# Data extracts:
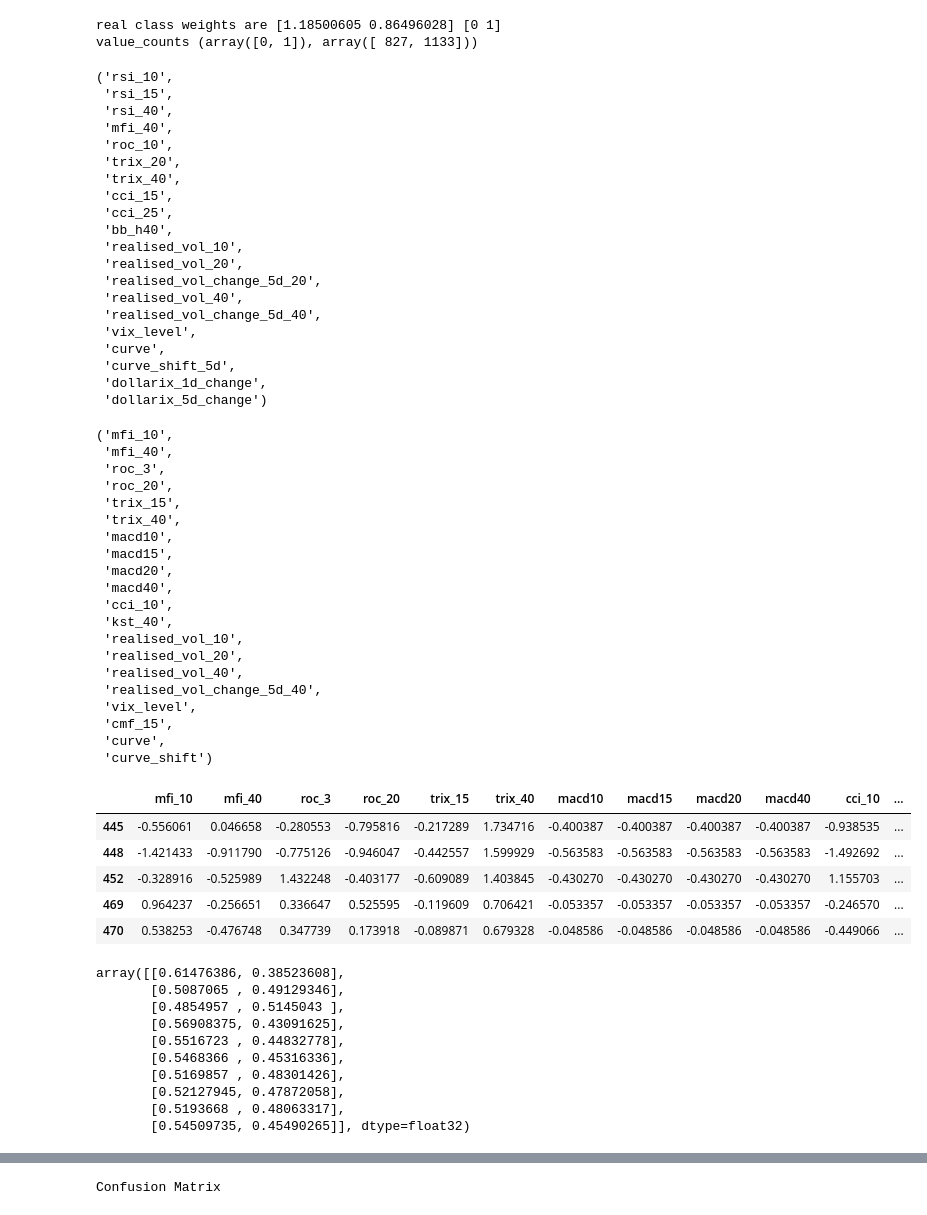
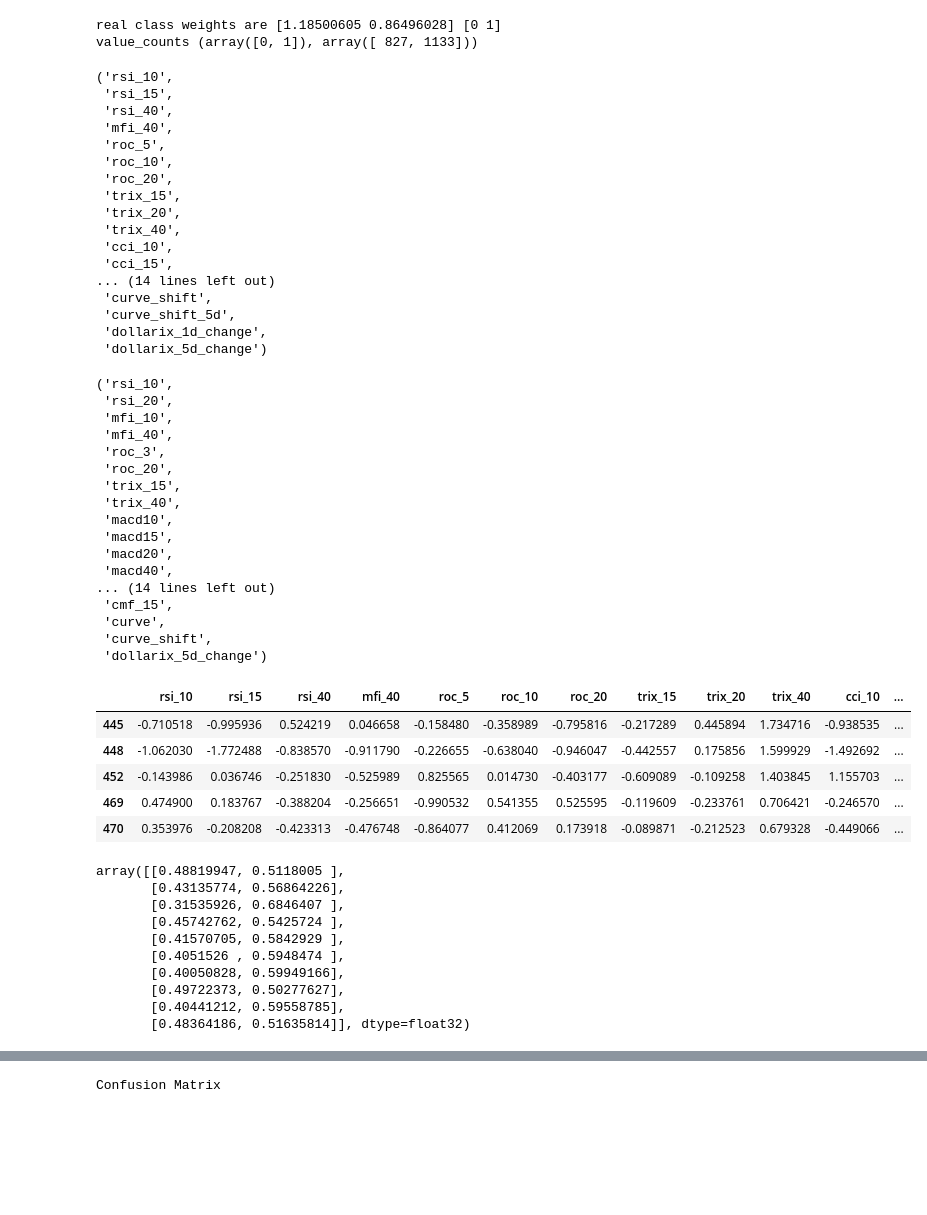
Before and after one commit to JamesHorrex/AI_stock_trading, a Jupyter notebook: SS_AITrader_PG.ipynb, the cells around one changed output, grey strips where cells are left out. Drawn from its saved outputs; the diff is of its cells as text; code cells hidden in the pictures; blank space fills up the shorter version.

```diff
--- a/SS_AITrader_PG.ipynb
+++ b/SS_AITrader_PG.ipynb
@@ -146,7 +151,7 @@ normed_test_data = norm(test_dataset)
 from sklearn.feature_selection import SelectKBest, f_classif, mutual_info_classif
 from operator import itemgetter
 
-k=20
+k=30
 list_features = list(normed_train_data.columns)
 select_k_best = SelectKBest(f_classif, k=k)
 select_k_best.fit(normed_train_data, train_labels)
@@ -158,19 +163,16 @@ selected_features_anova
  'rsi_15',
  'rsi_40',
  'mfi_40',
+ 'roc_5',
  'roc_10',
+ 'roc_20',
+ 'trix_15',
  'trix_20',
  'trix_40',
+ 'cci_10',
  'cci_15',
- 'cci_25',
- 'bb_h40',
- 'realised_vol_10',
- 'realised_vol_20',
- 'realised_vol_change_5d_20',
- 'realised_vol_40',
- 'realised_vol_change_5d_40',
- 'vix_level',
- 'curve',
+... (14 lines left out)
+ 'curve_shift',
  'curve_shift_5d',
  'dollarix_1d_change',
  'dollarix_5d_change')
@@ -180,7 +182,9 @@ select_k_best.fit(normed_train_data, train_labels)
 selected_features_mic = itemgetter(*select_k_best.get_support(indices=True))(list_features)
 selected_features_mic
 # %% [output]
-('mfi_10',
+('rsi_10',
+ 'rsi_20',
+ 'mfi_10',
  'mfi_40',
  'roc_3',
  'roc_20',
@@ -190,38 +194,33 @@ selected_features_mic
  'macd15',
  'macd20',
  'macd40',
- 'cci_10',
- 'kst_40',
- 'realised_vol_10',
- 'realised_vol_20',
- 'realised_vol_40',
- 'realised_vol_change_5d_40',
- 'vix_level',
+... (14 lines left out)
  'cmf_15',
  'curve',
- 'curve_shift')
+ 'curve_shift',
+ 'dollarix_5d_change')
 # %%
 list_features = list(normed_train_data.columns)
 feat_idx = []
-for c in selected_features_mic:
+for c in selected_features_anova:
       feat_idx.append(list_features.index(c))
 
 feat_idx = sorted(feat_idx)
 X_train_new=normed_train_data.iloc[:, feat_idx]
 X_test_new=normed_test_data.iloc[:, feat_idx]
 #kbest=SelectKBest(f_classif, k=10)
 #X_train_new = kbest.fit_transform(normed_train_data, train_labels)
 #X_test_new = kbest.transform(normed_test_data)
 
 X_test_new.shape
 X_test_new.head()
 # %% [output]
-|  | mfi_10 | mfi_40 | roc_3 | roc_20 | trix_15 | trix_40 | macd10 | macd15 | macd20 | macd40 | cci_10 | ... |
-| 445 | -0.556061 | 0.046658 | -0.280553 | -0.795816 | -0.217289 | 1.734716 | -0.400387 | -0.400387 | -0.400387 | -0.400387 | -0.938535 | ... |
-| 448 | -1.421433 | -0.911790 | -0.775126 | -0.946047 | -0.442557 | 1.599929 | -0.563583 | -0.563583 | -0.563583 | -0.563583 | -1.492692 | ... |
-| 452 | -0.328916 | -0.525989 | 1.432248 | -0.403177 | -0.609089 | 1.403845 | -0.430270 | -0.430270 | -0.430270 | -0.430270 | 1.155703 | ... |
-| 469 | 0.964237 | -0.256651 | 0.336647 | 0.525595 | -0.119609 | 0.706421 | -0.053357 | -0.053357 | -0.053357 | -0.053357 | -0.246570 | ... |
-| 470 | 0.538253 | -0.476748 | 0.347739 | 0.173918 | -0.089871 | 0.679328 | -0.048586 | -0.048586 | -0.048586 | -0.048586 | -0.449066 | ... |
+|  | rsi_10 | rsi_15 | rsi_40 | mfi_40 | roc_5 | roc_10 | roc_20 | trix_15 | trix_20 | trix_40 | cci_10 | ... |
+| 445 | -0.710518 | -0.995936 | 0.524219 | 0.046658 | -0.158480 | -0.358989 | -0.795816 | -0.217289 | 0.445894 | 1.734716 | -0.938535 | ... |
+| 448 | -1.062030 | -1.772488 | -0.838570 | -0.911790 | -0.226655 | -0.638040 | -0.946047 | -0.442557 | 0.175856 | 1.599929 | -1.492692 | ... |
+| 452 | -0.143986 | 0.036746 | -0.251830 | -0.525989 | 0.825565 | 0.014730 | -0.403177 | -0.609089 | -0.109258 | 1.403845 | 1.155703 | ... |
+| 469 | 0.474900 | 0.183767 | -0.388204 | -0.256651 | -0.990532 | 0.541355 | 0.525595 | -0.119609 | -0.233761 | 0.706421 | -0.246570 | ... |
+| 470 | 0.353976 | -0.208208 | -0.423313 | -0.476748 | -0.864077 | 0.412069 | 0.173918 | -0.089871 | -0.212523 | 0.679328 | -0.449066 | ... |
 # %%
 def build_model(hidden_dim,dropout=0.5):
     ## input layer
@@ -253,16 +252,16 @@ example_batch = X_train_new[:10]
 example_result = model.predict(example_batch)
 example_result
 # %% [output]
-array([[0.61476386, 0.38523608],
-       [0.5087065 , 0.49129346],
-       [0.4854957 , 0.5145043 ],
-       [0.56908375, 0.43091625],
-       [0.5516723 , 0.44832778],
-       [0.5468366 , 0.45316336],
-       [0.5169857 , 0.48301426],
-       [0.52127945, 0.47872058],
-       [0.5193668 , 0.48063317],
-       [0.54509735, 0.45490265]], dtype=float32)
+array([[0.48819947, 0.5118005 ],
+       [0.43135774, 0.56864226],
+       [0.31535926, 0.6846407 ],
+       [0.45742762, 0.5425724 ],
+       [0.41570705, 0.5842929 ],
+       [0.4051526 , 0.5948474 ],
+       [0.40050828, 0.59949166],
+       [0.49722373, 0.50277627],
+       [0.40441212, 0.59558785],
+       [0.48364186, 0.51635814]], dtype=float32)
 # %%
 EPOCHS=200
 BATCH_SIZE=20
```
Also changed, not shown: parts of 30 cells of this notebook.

# Task prompt:
Scan the entries above and return each line that holds "from".

# Solved problem:
Before and after one commit to JamesHorrex/AI_stock_trading, a Jupyter notebook: SS_AITrader_PG.ipynb, the cells around one changed output, grey strips where cells are left out. Drawn from its saved outputs; the diff is of its cells as text; code cells hidden in the pictures; blank space fills up the shorter version.
 from sklearn.feature_selection import SelectKBest, f_classif, mutual_info_classif
 from operator import itemgetter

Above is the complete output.